Product rules. Karis Durmer, chief executive officer of Altuzarra, learned that lesson growing up in Nashua, N.H. She’d comb the racks at her local TJ Maxx, searching for that special piece to race her fashion adrenaline and spark her wardrobe.
In the deep dive for off-price discovery, Durmer honed a skill: the ability “to judge a garment on its merits.” She found a fascination with beautiful product that set her on a path to fashion, albeit a circuitous one. Post-Georgetown stints at Bear Stearns, Martha Stewart Living Omnimedia and Condé Nast preceded Columbia Business School; the launch of Make Meaning, a children’s retail activity concept, and ultimately, Altuzarra. “I took baby steps,” she says. “I always knew I wanted a career in retail and luxury goods. I think it took me a long time to be able to say that.”
Yet when she met Joseph Altuzarra, whose clothes — urbane and elegant, with a slyly twisted sensuality — rank among the most exciting of his generation of designers, luxury wasn’t the first topic of conversation. “Joseph and I connected, not on an aesthetic level, not on a business level,” Durmer says, speaking with quiet confidence and a perspective insightful beyond her years of experience. “We talked a lot about the type of company we wanted to have in terms of the human element,” a company that would invest in and nurture people as well as a brand.
That meeting, orchestrated by Shirley Cook, then ceo of Proenza Schouler (while in graduate school, Durmer did a project for Proenza; Altuzarra had interned), initiated a getting-to-know-you period during which they discovered other commonalities (aesthetic point of view; brand-narrative development). When Altuzarra’s founding ceo, his mother, Karen Altuzarra, decided to step back from the role in 2011, Durmer came in as chief operating operator with an equity stake. The women worked together for a year before Durmer took over as ceo.
“You have to understand the relationship you’re going to have with the creative director,” Durmer notes of that role at a nascent fashion house. “Your partnership is critical to success. Joseph has one chance at putting his name on the label.

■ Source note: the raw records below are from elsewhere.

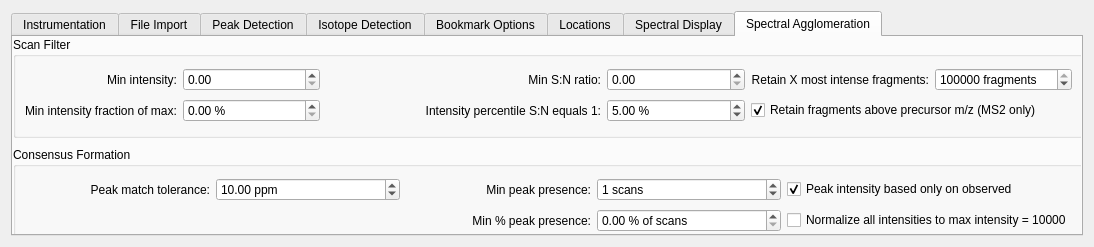
This is src/maven/forms/settingsform.ui in eugenemel/maven as Qt 5 draws it before an edit. The edited form follows.
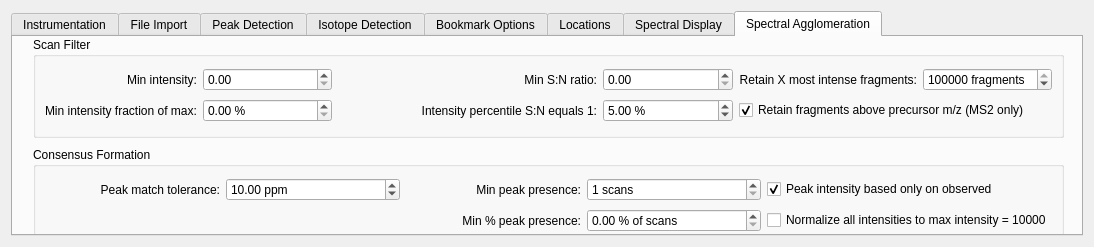
This is the edited form. The open tabs and pages were chosen to show the change. Icons and pictures are not drawn.

Commit message: Issue 189: Start hooking values from new options into settings form.

Patch:
```diff
--- a/src/maven/forms/settingsform.ui
+++ b/src/maven/forms/settingsform.ui
@@ -1111,9 +1111,9 @@
       <widget class="QGroupBox" name="groupBox_2">
        <property name="geometry">
         <rect>
-         <x>0</x>
+         <x>20</x>
          <y>0</y>
-         <width>1071</width>
+         <width>1031</width>
          <height>101</height>
         </rect>
        </property>
@@ -1227,7 +1227,11 @@
          </widget>
         </item>
         <item row="0" column="4">
-         <widget class="QDoubleSpinBox" name="spnScanFilterMinSN"/>
+         <widget class="QDoubleSpinBox" name="spnScanFilterMinSN">
+          <property name="maximum">
+           <double>99999999.000000000000000</double>
+          </property>
+         </widget>
         </item>
         <item row="0" column="2" colspan="2">
          <widget class="QLabel" name="lblScanFilterMinSN">
@@ -1244,9 +1248,9 @@
       <widget class="QGroupBox" name="groupBox_5">
        <property name="geometry">
         <rect>
-         <x>0</x>
+         <x>20</x>
          <y>110</y>
-         <width>1071</width>
+         <width>1031</width>
          <height>101</height>
         </rect>
        </property>
@@ -1295,6 +1299,9 @@
           <property name="suffix">
            <string> scans</string>
           </property>
+          <property name="minimum">
+           <number>1</number>
+          </property>
           <property name="maximum">
            <number>999999</number>
           </property>
```
Left out of the diff: 7 changed lines with no effect on the pictures. The commit also changes 1 other file.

My role is to help him fulfill that dream and make sure it becomes a reality.”
No need to rush along the way. While other young companies hurry to launch brand extensions, e-commerce and physical stores, Durmer invokes the “marathon not a sprint” mantra. Case in point: accessories. Altuzarra’s fall 2015 launch came only after the company had met certain “milestones” in terms of staffing, supply chain, organization, ready-to-wear performance and branding. Still, understanding the Altuzarra woman and the bag she should carry wasn’t enough; it was essential to explore “what the marketplace looked like and what the white spaces were.” Thus, counter to the still-minimalist norm, Altuzarra moved in with artisanal flamboyance, his Ghianda bags done up with thick braiding, tassels and demonstrative hardware. “I think he did a bang-up job,” Durmer says.
As for expansion, e-commerce and brick-and-mortar retail are “inevitable” and will likely find support in Kering, “an amazing partner,” which took a minority stake in 2013. Beyond the obvious benefits, the investment opened opportunities for invaluable cross-brand communication. “It’s given us a network of people to reach out to and speak with and grow alongside, people who’ve been through what we’ve been through…[and] seasoned expertise that we didn’t have on our own,” Durmer says.
For all her calm, Durmer worries about fashion’s relentless demands. Absent a large design staff, “it’s a lot for Joseph to come up with new ideas four times a year and work on this aggressive calendar and also to have a press presence and to visit stores and to keep on that churn.” Part of her job is to recognize “when he’s at a breaking point before he’s aware that he is.” At such moments, she assesses whether it’s time to add staff: “This is a time to push ourselves but not break.”
Durmer herself is living out the classic working-woman home-work balancing act, one that will intensify with the birth of her second child in July. Daughter Agnes turned one on Jan. 6. “I feel the first birthday party is really for the parents,” Durmer says. “We made it through the first year. She’s fine, so we’re good.”